## THE PROBLEM
Provide a verbatim copy of all the records below, leaving the images out.

___ RECORDS SUPPLIED ___

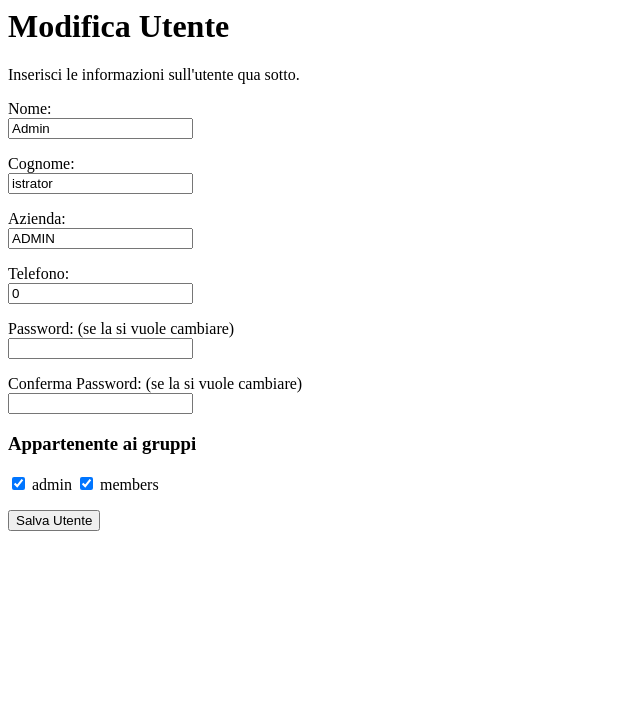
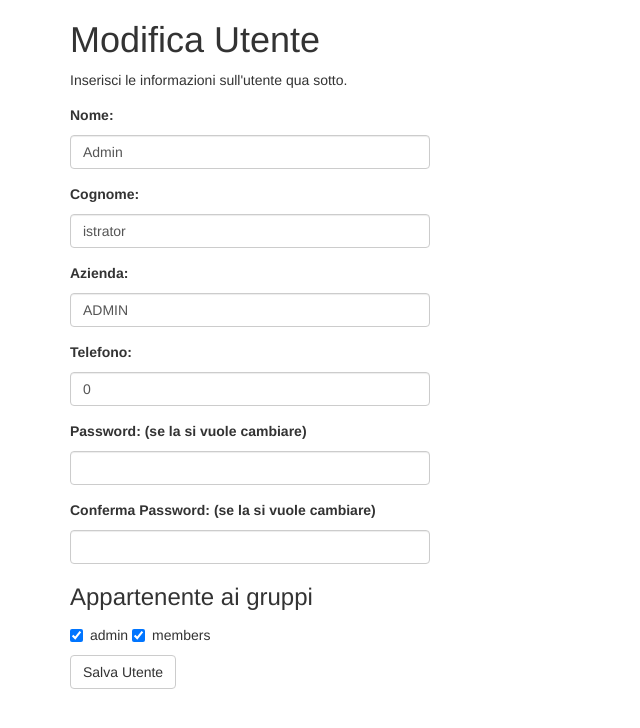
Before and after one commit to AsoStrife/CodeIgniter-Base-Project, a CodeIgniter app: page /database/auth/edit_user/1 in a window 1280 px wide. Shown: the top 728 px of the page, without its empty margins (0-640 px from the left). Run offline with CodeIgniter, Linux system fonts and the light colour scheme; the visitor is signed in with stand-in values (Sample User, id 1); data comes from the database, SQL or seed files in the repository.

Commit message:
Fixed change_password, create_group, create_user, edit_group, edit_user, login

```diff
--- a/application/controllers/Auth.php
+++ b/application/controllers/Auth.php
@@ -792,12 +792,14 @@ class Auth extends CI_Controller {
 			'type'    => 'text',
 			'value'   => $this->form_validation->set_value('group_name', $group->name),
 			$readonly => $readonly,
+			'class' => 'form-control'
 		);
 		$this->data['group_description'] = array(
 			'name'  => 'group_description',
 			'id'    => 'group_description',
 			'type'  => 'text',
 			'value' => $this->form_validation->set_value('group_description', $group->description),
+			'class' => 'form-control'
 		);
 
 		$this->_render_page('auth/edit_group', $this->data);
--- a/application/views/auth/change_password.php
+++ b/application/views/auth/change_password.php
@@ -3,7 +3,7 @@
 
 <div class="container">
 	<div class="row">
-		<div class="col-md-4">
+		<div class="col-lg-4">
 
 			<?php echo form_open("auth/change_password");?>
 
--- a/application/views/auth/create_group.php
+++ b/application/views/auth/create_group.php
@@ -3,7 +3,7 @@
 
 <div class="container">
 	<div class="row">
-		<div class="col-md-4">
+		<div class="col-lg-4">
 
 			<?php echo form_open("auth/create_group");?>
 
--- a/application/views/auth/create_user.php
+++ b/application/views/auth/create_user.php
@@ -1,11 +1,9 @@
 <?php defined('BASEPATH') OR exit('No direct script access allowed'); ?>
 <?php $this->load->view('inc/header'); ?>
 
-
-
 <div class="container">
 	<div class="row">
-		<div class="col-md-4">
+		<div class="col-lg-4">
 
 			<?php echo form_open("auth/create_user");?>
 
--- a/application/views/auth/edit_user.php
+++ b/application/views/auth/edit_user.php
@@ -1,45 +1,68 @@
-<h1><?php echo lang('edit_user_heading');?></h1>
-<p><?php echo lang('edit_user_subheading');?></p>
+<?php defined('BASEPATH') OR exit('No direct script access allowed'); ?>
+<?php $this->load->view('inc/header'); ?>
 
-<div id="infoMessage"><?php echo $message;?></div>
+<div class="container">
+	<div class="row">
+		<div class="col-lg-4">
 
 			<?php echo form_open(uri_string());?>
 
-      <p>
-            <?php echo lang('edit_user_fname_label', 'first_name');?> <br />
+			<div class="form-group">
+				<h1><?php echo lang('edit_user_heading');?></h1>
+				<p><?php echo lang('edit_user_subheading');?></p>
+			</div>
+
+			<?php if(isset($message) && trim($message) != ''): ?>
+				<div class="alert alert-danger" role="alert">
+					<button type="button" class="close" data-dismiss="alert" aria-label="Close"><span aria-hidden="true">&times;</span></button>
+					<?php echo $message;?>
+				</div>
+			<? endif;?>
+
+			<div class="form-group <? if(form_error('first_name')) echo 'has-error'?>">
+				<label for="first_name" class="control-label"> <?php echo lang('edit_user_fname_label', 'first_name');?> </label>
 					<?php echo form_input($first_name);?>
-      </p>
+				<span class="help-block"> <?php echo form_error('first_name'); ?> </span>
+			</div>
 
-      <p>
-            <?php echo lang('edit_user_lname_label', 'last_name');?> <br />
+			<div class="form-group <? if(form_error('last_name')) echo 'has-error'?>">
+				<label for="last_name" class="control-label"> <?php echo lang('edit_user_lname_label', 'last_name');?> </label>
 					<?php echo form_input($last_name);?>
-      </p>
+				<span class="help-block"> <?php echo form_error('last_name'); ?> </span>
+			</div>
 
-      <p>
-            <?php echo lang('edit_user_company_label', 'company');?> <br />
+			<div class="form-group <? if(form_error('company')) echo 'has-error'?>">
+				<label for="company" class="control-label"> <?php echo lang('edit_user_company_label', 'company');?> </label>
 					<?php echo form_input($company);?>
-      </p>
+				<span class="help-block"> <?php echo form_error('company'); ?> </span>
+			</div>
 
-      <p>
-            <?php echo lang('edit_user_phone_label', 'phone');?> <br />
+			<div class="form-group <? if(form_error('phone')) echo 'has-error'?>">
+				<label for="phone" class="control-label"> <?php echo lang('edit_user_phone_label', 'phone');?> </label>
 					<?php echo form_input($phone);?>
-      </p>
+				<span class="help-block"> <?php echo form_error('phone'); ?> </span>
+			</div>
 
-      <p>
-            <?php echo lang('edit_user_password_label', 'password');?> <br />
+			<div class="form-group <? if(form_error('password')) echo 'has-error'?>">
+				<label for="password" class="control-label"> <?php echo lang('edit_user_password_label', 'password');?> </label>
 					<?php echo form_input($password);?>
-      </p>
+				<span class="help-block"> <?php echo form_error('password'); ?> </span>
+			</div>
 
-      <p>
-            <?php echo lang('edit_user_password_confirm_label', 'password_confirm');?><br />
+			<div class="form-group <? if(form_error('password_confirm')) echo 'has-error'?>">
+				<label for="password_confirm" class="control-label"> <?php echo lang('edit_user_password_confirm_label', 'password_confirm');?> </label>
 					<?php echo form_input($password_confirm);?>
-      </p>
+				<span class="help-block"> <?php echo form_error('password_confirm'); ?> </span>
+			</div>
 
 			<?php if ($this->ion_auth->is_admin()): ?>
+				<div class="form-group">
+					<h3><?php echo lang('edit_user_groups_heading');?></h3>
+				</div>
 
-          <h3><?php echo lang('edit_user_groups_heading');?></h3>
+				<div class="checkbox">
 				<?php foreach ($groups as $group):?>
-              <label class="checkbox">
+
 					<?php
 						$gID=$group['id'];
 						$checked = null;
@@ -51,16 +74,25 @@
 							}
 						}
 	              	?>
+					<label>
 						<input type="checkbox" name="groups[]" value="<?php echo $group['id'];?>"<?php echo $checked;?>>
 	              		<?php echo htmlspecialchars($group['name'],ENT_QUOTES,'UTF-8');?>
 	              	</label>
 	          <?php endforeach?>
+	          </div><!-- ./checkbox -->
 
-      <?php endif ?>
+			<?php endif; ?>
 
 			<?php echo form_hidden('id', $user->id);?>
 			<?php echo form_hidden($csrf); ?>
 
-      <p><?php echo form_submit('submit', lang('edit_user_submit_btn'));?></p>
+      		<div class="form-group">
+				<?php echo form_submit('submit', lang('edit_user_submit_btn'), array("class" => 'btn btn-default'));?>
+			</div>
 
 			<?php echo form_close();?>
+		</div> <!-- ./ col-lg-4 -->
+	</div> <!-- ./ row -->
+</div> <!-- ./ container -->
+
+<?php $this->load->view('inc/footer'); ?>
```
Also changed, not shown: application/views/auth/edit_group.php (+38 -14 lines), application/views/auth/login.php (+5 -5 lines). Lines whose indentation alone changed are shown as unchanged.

___

## RESPONSE FOR THIS EXERCISE
Before and after one commit to AsoStrife/CodeIgniter-Base-Project, a CodeIgniter app: page /database/auth/edit_user/1 in a window 1280 px wide. Shown: the top 728 px of the page, without its empty margins (0-640 px from the left). Run offline with CodeIgniter, Linux system fonts and the light colour scheme; the visitor is signed in with stand-in values (Sample User, id 1); data comes from the database, SQL or seed files in the repository.

Commit message:
Fixed change_password, create_group, create_user, edit_group, edit_user, login

```diff
--- a/application/controllers/Auth.php
+++ b/application/controllers/Auth.php
@@ -792,12 +792,14 @@ class Auth extends CI_Controller {
 			'type'    => 'text',
 			'value'   => $this->form_validation->set_value('group_name', $group->name),
 			$readonly => $readonly,
+			'class' => 'form-control'
 		);
 		$this->data['group_description'] = array(
 			'name'  => 'group_description',
 			'id'    => 'group_description',
 			'type'  => 'text',
 			'value' => $this->form_validation->set_value('group_description', $group->description),
+			'class' => 'form-control'
 		);
 
 		$this->_render_page('auth/edit_group', $this->data);
--- a/application/views/auth/change_password.php
+++ b/application/views/auth/change_password.php
@@ -3,7 +3,7 @@
 
 <div class="container">
 	<div class="row">
-		<div class="col-md-4">
+		<div class="col-lg-4">
 
 			<?php echo form_open("auth/change_password");?>
 
--- a/application/views/auth/create_group.php
+++ b/application/views/auth/create_group.php
@@ -3,7 +3,7 @@
 
 <div class="container">
 	<div class="row">
-		<div class="col-md-4">
+		<div class="col-lg-4">
 
 			<?php echo form_open("auth/create_group");?>
 
--- a/application/views/auth/create_user.php
+++ b/application/views/auth/create_user.php
@@ -1,11 +1,9 @@
 <?php defined('BASEPATH') OR exit('No direct script access allowed'); ?>
 <?php $this->load->view('inc/header'); ?>
 
-
-
 <div class="container">
 	<div class="row">
-		<div class="col-md-4">
+		<div class="col-lg-4">
 
 			<?php echo form_open("auth/create_user");?>
 
--- a/application/views/auth/edit_user.php
+++ b/application/views/auth/edit_user.php
@@ -1,45 +1,68 @@
-<h1><?php echo lang('edit_user_heading');?></h1>
-<p><?php echo lang('edit_user_subheading');?></p>
+<?php defined('BASEPATH') OR exit('No direct script access allowed'); ?>
+<?php $this->load->view('inc/header'); ?>
 
-<div id="infoMessage"><?php echo $message;?></div>
+<div class="container">
+	<div class="row">
+		<div class="col-lg-4">
 
 			<?php echo form_open(uri_string());?>
 
-      <p>
-            <?php echo lang('edit_user_fname_label', 'first_name');?> <br />
+			<div class="form-group">
+				<h1><?php echo lang('edit_user_heading');?></h1>
+				<p><?php echo lang('edit_user_subheading');?></p>
+			</div>
+
+			<?php if(isset($message) && trim($message) != ''): ?>
+				<div class="alert alert-danger" role="alert">
+					<button type="button" class="close" data-dismiss="alert" aria-label="Close"><span aria-hidden="true">&times;</span></button>
+					<?php echo $message;?>
+				</div>
+			<? endif;?>
+
+			<div class="form-group <? if(form_error('first_name')) echo 'has-error'?>">
+				<label for="first_name" class="control-label"> <?php echo lang('edit_user_fname_label', 'first_name');?> </label>
 					<?php echo form_input($first_name);?>
-      </p>
+				<span class="help-block"> <?php echo form_error('first_name'); ?> </span>
+			</div>
 
-      <p>
-            <?php echo lang('edit_user_lname_label', 'last_name');?> <br />
+			<div class="form-group <? if(form_error('last_name')) echo 'has-error'?>">
+				<label for="last_name" class="control-label"> <?php echo lang('edit_user_lname_label', 'last_name');?> </label>
 					<?php echo form_input($last_name);?>
-      </p>
+				<span class="help-block"> <?php echo form_error('last_name'); ?> </span>
+			</div>
 
-      <p>
-            <?php echo lang('edit_user_company_label', 'company');?> <br />
+			<div class="form-group <? if(form_error('company')) echo 'has-error'?>">
+				<label for="company" class="control-label"> <?php echo lang('edit_user_company_label', 'company');?> </label>
 					<?php echo form_input($company);?>
-      </p>
+				<span class="help-block"> <?php echo form_error('company'); ?> </span>
+			</div>
 
-      <p>
-            <?php echo lang('edit_user_phone_label', 'phone');?> <br />
+			<div class="form-group <? if(form_error('phone')) echo 'has-error'?>">
+				<label for="phone" class="control-label"> <?php echo lang('edit_user_phone_label', 'phone');?> </label>
 					<?php echo form_input($phone);?>
-      </p>
+				<span class="help-block"> <?php echo form_error('phone'); ?> </span>
+			</div>
 
-      <p>
-            <?php echo lang('edit_user_password_label', 'password');?> <br />
+			<div class="form-group <? if(form_error('password')) echo 'has-error'?>">
+				<label for="password" class="control-label"> <?php echo lang('edit_user_password_label', 'password');?> </label>
 					<?php echo form_input($password);?>
-      </p>
+				<span class="help-block"> <?php echo form_error('password'); ?> </span>
+			</div>
 
-      <p>
-            <?php echo lang('edit_user_password_confirm_label', 'password_confirm');?><br />
+			<div class="form-group <? if(form_error('password_confirm')) echo 'has-error'?>">
+				<label for="password_confirm" class="control-label"> <?php echo lang('edit_user_password_confirm_label', 'password_confirm');?> </label>
 					<?php echo form_input($password_confirm);?>
-      </p>
+				<span class="help-block"> <?php echo form_error('password_confirm'); ?> </span>
+			</div>
 
 			<?php if ($this->ion_auth->is_admin()): ?>
+				<div class="form-group">
+					<h3><?php echo lang('edit_user_groups_heading');?></h3>
+				</div>
 
-          <h3><?php echo lang('edit_user_groups_heading');?></h3>
+				<div class="checkbox">
 				<?php foreach ($groups as $group):?>
-              <label class="checkbox">
+
 					<?php
 						$gID=$group['id'];
 						$checked = null;
@@ -51,16 +74,25 @@
 							}
 						}
 	              	?>
+					<label>
 						<input type="checkbox" name="groups[]" value="<?php echo $group['id'];?>"<?php echo $checked;?>>
 	              		<?php echo htmlspecialchars($group['name'],ENT_QUOTES,'UTF-8');?>
 	              	</label>
 	          <?php endforeach?>
+	          </div><!-- ./checkbox -->
 
-      <?php endif ?>
+			<?php endif; ?>
 
 			<?php echo form_hidden('id', $user->id);?>
 			<?php echo form_hidden($csrf); ?>
 
-      <p><?php echo form_submit('submit', lang('edit_user_submit_btn'));?></p>
+      		<div class="form-group">
+				<?php echo form_submit('submit', lang('edit_user_submit_btn'), array("class" => 'btn btn-default'));?>
+			</div>
 
 			<?php echo form_close();?>
+		</div> <!-- ./ col-lg-4 -->
+	</div> <!-- ./ row -->
+</div> <!-- ./ container -->
+
+<?php $this->load->view('inc/footer'); ?>
```
Also changed, not shown: application/views/auth/edit_group.php (+38 -14 lines), application/views/auth/login.php (+5 -5 lines). Lines whose indentation alone changed are shown as unchanged.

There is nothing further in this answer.